• [PROBLEM]: Check every line in the records below for the word "ratingDiv" and report how many have it, nothing more.

### RECORDS

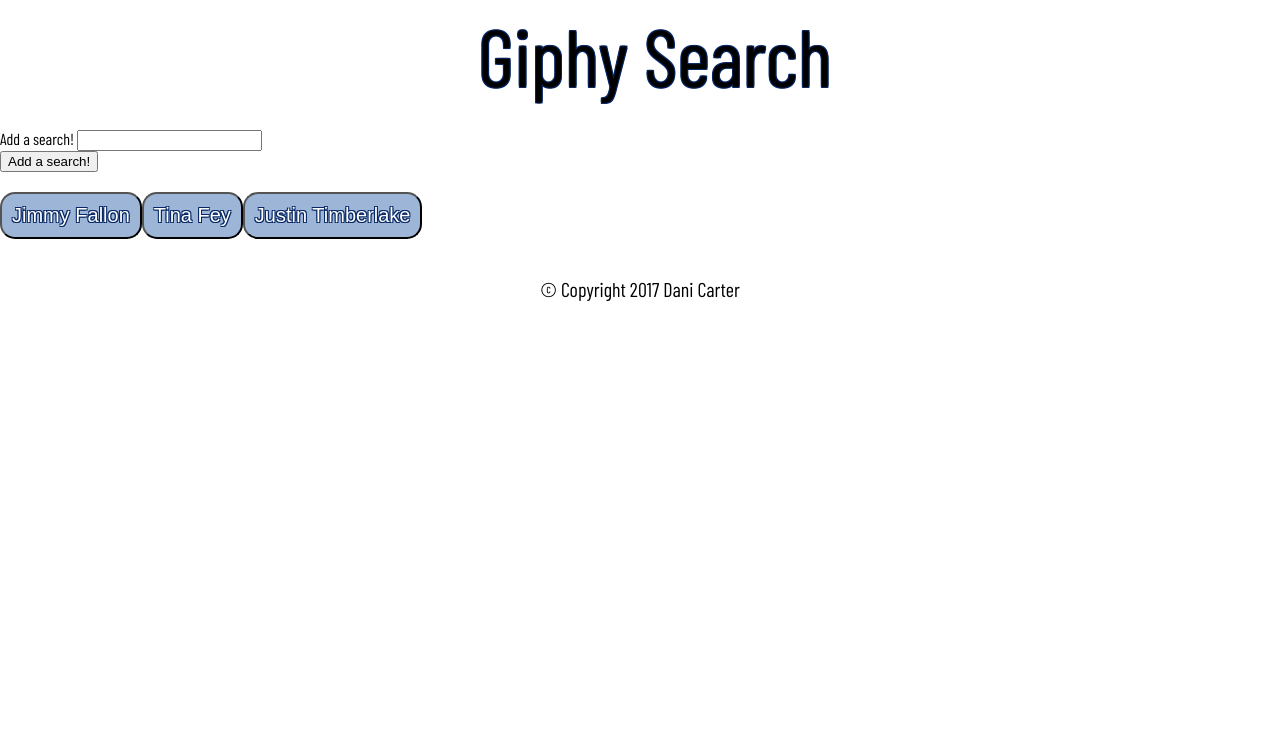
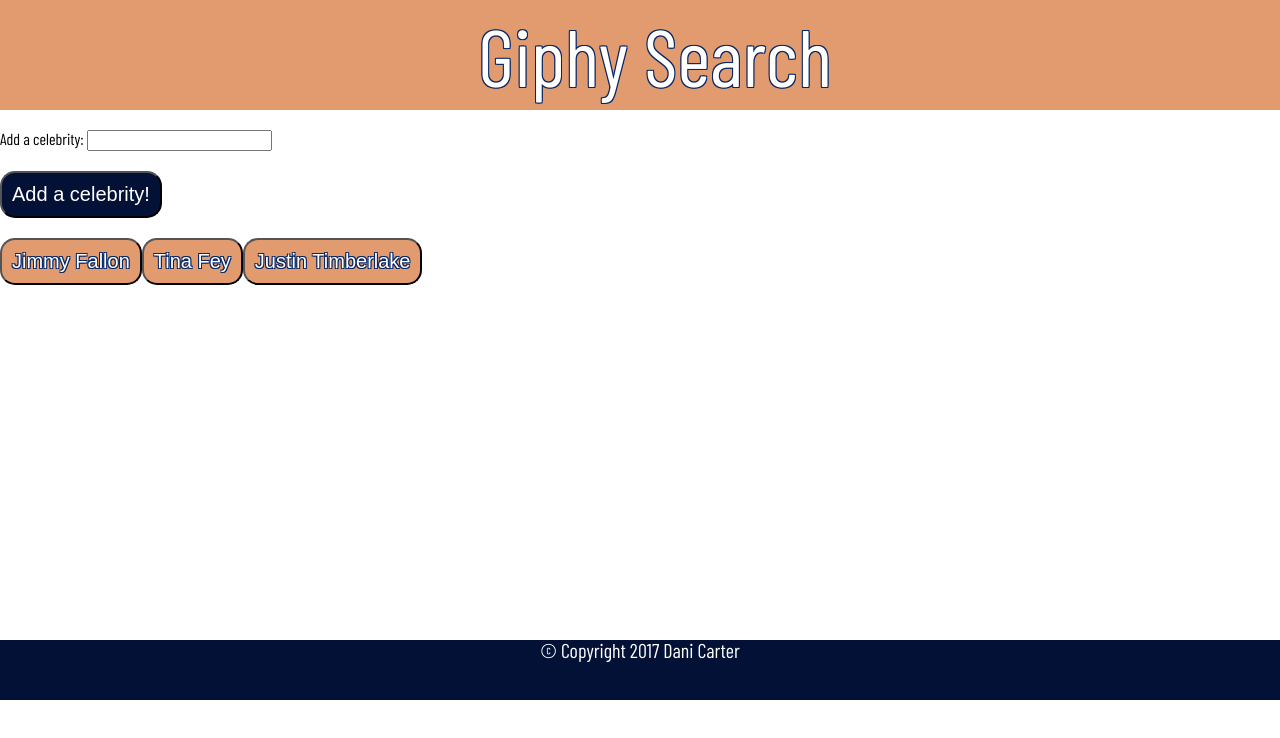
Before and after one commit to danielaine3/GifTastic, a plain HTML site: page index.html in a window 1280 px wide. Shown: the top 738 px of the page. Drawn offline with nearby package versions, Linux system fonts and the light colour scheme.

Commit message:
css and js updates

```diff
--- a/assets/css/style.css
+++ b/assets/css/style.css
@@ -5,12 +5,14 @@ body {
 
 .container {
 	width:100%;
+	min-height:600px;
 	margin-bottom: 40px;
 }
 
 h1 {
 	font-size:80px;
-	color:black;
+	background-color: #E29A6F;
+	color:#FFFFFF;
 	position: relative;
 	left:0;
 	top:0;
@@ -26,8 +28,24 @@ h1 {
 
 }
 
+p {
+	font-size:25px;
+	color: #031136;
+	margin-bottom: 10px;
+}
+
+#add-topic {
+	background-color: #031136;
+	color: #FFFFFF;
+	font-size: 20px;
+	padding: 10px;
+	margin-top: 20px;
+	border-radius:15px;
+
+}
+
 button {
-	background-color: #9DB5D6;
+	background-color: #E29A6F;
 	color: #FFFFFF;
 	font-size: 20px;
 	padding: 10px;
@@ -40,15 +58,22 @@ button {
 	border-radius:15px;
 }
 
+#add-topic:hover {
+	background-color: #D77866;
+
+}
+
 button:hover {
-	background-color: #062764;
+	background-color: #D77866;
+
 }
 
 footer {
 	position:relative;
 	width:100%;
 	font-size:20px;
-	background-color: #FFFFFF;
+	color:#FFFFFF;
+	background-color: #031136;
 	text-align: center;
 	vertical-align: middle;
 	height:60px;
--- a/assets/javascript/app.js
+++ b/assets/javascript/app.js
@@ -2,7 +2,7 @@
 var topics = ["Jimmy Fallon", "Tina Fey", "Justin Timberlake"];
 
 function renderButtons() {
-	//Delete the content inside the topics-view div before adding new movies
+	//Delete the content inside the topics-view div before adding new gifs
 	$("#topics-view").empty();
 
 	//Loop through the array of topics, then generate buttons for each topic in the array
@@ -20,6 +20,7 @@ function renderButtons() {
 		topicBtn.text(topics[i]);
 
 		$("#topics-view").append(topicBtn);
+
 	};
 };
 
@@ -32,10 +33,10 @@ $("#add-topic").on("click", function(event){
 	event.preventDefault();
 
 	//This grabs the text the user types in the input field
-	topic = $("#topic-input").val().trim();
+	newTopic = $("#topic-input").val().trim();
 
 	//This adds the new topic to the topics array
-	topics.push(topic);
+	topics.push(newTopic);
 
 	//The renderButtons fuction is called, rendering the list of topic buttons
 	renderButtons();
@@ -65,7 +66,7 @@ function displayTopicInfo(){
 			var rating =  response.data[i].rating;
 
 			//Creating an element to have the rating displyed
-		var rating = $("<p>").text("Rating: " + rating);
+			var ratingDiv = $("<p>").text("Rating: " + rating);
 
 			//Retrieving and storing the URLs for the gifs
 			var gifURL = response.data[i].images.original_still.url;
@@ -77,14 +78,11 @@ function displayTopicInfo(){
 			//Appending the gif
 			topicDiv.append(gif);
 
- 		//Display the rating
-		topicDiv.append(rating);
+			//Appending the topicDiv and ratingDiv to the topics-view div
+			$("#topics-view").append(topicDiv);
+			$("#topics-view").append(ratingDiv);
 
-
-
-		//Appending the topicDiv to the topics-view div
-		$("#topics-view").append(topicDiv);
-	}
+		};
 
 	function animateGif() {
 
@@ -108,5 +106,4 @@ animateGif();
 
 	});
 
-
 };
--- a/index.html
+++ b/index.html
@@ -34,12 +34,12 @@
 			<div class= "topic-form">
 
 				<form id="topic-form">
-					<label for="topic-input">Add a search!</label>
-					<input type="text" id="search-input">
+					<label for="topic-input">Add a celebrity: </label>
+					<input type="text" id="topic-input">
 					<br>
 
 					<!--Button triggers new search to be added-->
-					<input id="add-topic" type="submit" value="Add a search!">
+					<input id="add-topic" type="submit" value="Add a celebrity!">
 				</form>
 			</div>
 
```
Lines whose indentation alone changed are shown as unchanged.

######

• [REPLY]: 3